*TASK REQUIREMENTS*
The records below are to be copied exactly, with every picture left out.

*RECORDED INFORMATION*
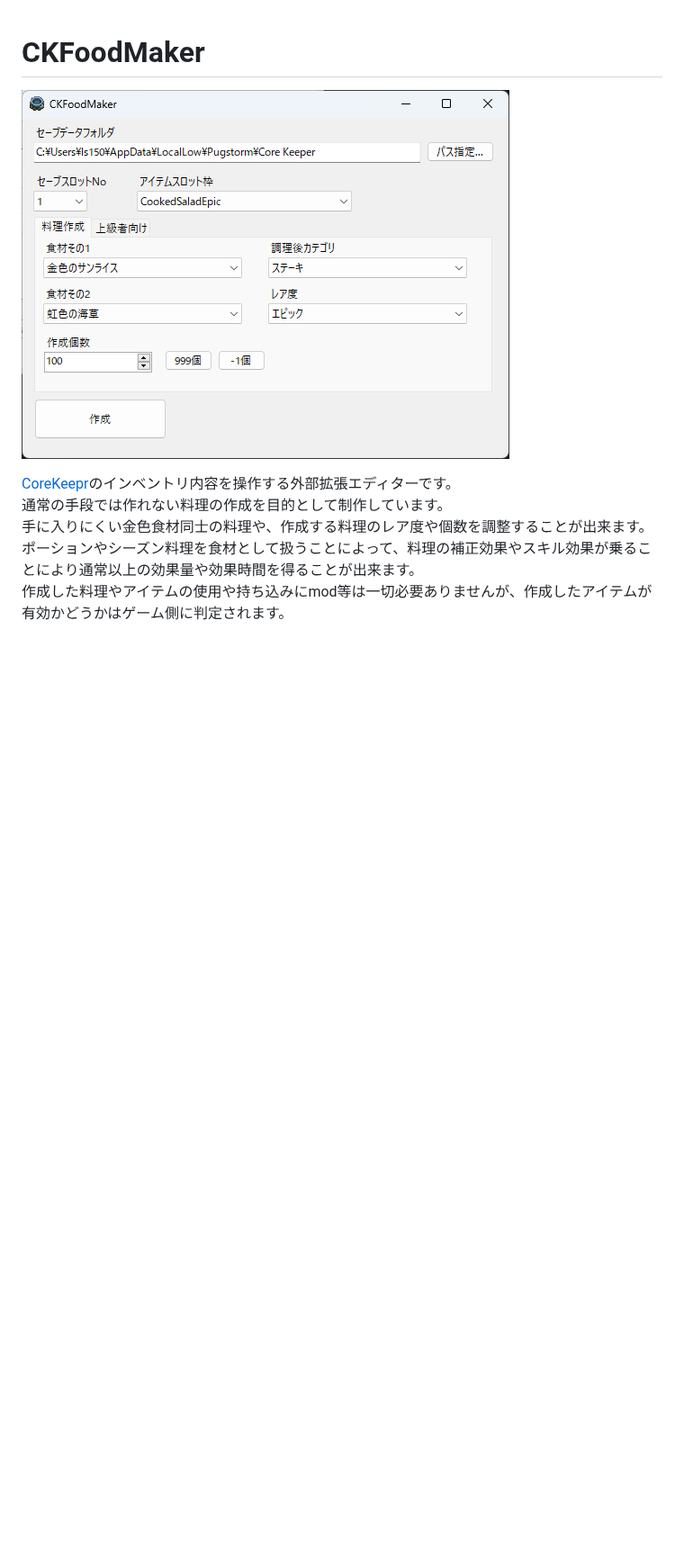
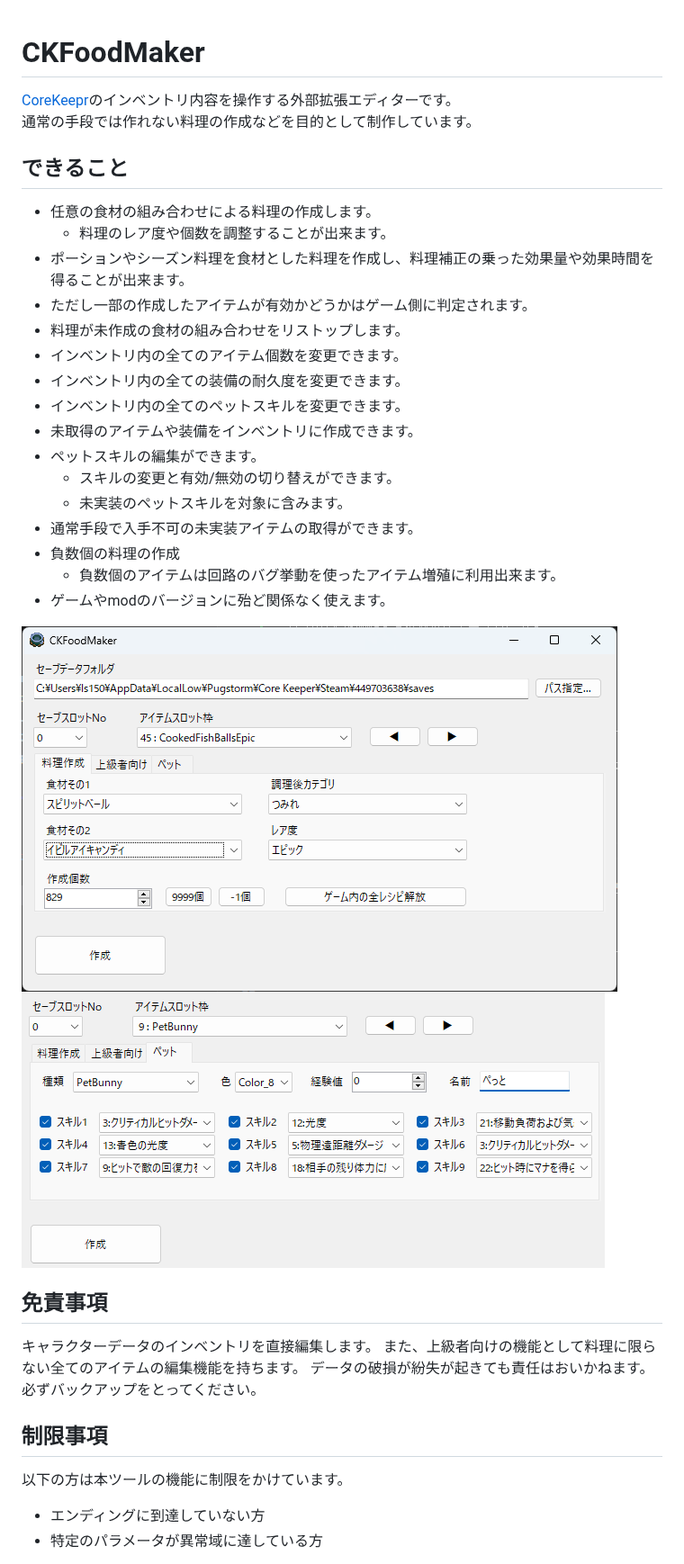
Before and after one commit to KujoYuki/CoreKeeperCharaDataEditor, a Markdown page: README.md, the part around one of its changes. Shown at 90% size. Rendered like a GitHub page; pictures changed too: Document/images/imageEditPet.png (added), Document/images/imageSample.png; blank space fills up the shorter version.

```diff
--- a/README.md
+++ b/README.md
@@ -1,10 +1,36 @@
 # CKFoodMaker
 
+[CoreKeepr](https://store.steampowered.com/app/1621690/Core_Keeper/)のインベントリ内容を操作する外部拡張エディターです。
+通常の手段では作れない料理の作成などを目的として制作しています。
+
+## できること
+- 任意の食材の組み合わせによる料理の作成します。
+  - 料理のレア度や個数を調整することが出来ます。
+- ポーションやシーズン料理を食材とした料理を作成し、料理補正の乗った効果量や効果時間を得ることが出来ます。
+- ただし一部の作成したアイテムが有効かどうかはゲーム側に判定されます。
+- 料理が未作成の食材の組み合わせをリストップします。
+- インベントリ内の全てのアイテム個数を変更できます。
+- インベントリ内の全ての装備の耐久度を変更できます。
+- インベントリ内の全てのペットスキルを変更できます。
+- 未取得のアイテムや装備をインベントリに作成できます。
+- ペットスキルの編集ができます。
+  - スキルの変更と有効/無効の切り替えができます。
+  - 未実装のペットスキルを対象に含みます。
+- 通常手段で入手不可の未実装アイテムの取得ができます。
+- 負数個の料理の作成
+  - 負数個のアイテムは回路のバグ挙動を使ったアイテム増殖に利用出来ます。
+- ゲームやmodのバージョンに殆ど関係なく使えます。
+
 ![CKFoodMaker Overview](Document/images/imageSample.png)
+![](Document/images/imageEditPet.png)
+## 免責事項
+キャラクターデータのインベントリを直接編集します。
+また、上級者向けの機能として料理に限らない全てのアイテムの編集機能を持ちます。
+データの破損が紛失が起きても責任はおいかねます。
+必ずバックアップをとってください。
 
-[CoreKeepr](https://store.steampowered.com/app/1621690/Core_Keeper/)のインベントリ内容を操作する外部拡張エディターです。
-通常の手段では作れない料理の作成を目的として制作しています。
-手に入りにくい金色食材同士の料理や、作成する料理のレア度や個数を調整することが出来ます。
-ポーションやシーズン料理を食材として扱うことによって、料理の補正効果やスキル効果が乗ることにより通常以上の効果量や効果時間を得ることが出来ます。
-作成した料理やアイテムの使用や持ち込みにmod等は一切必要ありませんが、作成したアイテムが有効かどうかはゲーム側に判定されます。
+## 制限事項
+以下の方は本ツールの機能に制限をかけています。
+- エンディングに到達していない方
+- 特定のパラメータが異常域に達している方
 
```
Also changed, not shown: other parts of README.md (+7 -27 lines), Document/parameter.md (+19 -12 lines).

*OUTPUT OF THE EXERCISE*
Before and after one commit to KujoYuki/CoreKeeperCharaDataEditor, a Markdown page: README.md, the part around one of its changes. Shown at 90% size. Rendered like a GitHub page; pictures changed too: Document/images/imageEditPet.png (added), Document/images/imageSample.png; blank space fills up the shorter version.

```diff
--- a/README.md
+++ b/README.md
@@ -1,10 +1,36 @@
 # CKFoodMaker
 
+[CoreKeepr](https://store.steampowered.com/app/1621690/Core_Keeper/)のインベントリ内容を操作する外部拡張エディターです。
+通常の手段では作れない料理の作成などを目的として制作しています。
+
+## できること
+- 任意の食材の組み合わせによる料理の作成します。
+  - 料理のレア度や個数を調整することが出来ます。
+- ポーションやシーズン料理を食材とした料理を作成し、料理補正の乗った効果量や効果時間を得ることが出来ます。
+- ただし一部の作成したアイテムが有効かどうかはゲーム側に判定されます。
+- 料理が未作成の食材の組み合わせをリストップします。
+- インベントリ内の全てのアイテム個数を変更できます。
+- インベントリ内の全ての装備の耐久度を変更できます。
+- インベントリ内の全てのペットスキルを変更できます。
+- 未取得のアイテムや装備をインベントリに作成できます。
+- ペットスキルの編集ができます。
+  - スキルの変更と有効/無効の切り替えができます。
+  - 未実装のペットスキルを対象に含みます。
+- 通常手段で入手不可の未実装アイテムの取得ができます。
+- 負数個の料理の作成
+  - 負数個のアイテムは回路のバグ挙動を使ったアイテム増殖に利用出来ます。
+- ゲームやmodのバージョンに殆ど関係なく使えます。
+
 ![CKFoodMaker Overview](Document/images/imageSample.png)
+![](Document/images/imageEditPet.png)
+## 免責事項
+キャラクターデータのインベントリを直接編集します。
+また、上級者向けの機能として料理に限らない全てのアイテムの編集機能を持ちます。
+データの破損が紛失が起きても責任はおいかねます。
+必ずバックアップをとってください。
 
-[CoreKeepr](https://store.steampowered.com/app/1621690/Core_Keeper/)のインベントリ内容を操作する外部拡張エディターです。
-通常の手段では作れない料理の作成を目的として制作しています。
-手に入りにくい金色食材同士の料理や、作成する料理のレア度や個数を調整することが出来ます。
-ポーションやシーズン料理を食材として扱うことによって、料理の補正効果やスキル効果が乗ることにより通常以上の効果量や効果時間を得ることが出来ます。
-作成した料理やアイテムの使用や持ち込みにmod等は一切必要ありませんが、作成したアイテムが有効かどうかはゲーム側に判定されます。
+## 制限事項
+以下の方は本ツールの機能に制限をかけています。
+- エンディングに到達していない方
+- 特定のパラメータが異常域に達している方
 
```
Also changed, not shown: other parts of README.md (+7 -27 lines), Document/parameter.md (+19 -12 lines).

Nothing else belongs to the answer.